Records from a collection

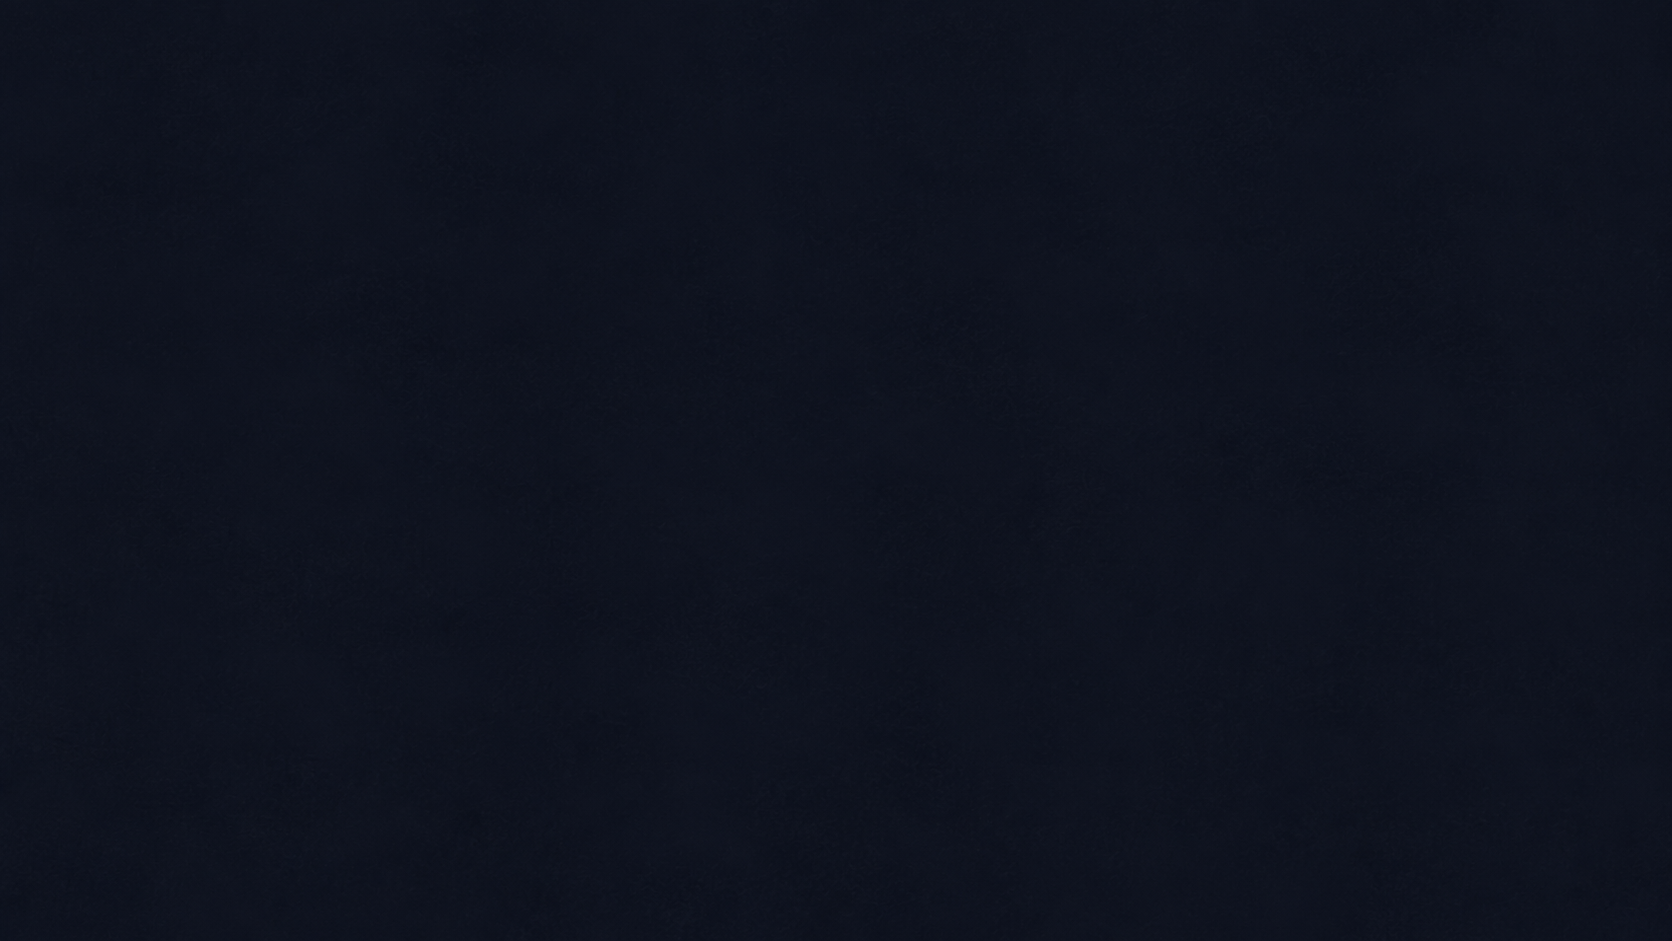
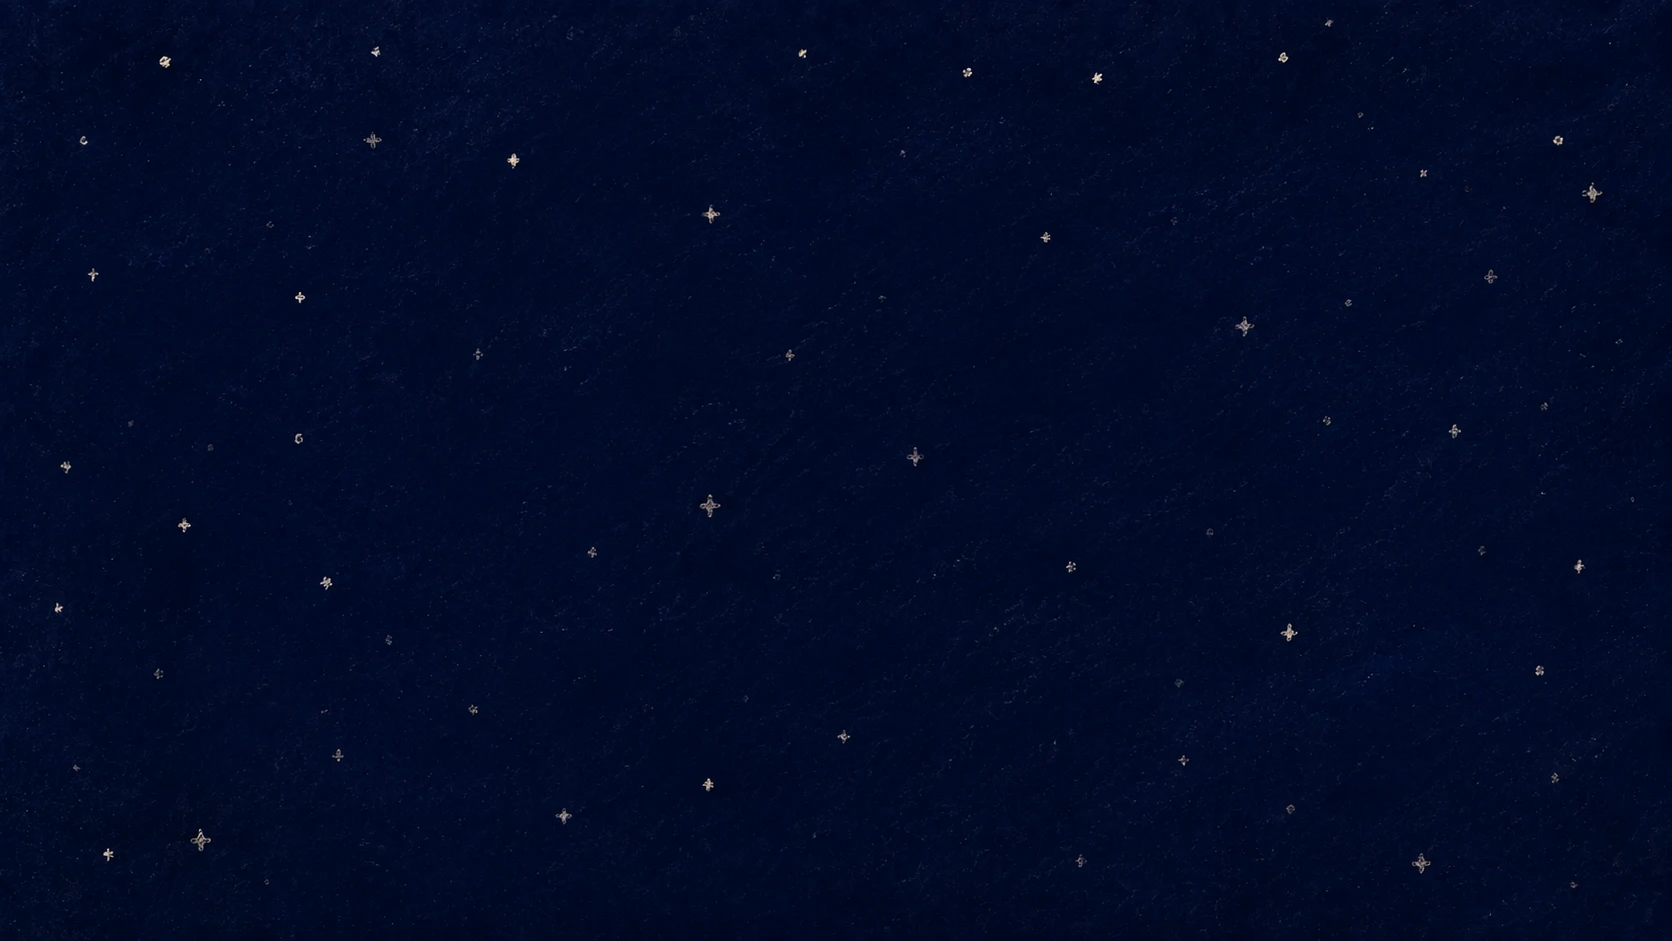
feat: 배경수정

Changed region(s): [[0.933, 0.1849, 0.9641, 0.2157], [0.4043, 0.5239, 0.4354, 0.5547]]

diff --git a/src/game/scenes/game/view.ts b/src/game/scenes/game/view.ts
@@ -10,7 +10,7 @@ import {
   textureForField,
 } from "../../features/presentation";
 import { chapters, stageFor, type PlaySelection } from "../../stages";
-import { goalStarUrl } from "../../assets";
+import { backgroundUrl, goalStarUrl } from "../../assets";
 import styles from "./scene.module.css";
 
 const key = ({ x, y }: Position) => `${x},${y}`;
@@ -26,6 +26,7 @@ export interface GameView {
 export function createGameView(selection: PlaySelection, onHome: () => void): GameView {
   const root = document.createElement("main");
   root.className = styles.root;
+  root.style.backgroundImage = `url(${backgroundUrl})`;
   const header = document.createElement("header");
   header.className = styles.header;
   header.textContent = `${chapters[selection.chapterIndex]!.sign} · ${stageFor(selection).label}`;

diff --git a/src/game/scenes/game/scene.module.css b/src/game/scenes/game/scene.module.css
@@ -1,5 +1,5 @@
 .root {
-  background: #080e14;
+  background: #080e14 center / cover no-repeat;
   height: 100%;
   overflow: hidden;
   position: relative;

What to work on:
Would you set down every line of the data above exactly, skipping the pictures?

Reply to the exercise:
feat: 배경수정

Changed region(s): [[0.933, 0.1849, 0.9641, 0.2157], [0.4043, 0.5239, 0.4354, 0.5547]]

diff --git a/src/game/scenes/game/view.ts b/src/game/scenes/game/view.ts
@@ -10,7 +10,7 @@ import {
   textureForField,
 } from "../../features/presentation";
 import { chapters, stageFor, type PlaySelection } from "../../stages";
-import { goalStarUrl } from "../../assets";
+import { backgroundUrl, goalStarUrl } from "../../assets";
 import styles from "./scene.module.css";
 
 const key = ({ x, y }: Position) => `${x},${y}`;
@@ -26,6 +26,7 @@ export interface GameView {
 export function createGameView(selection: PlaySelection, onHome: () => void): GameView {
   const root = document.createElement("main");
   root.className = styles.root;
+  root.style.backgroundImage = `url(${backgroundUrl})`;
   const header = document.createElement("header");
   header.className = styles.header;
   header.textContent = `${chapters[selection.chapterIndex]!.sign} · ${stageFor(selection).label}`;

diff --git a/src/game/scenes/game/scene.module.css b/src/game/scenes/game/scene.module.css
@@ -1,5 +1,5 @@
 .root {
-  background: #080e14;
+  background: #080e14 center / cover no-repeat;
   height: 100%;
   overflow: hidden;
   position: relative;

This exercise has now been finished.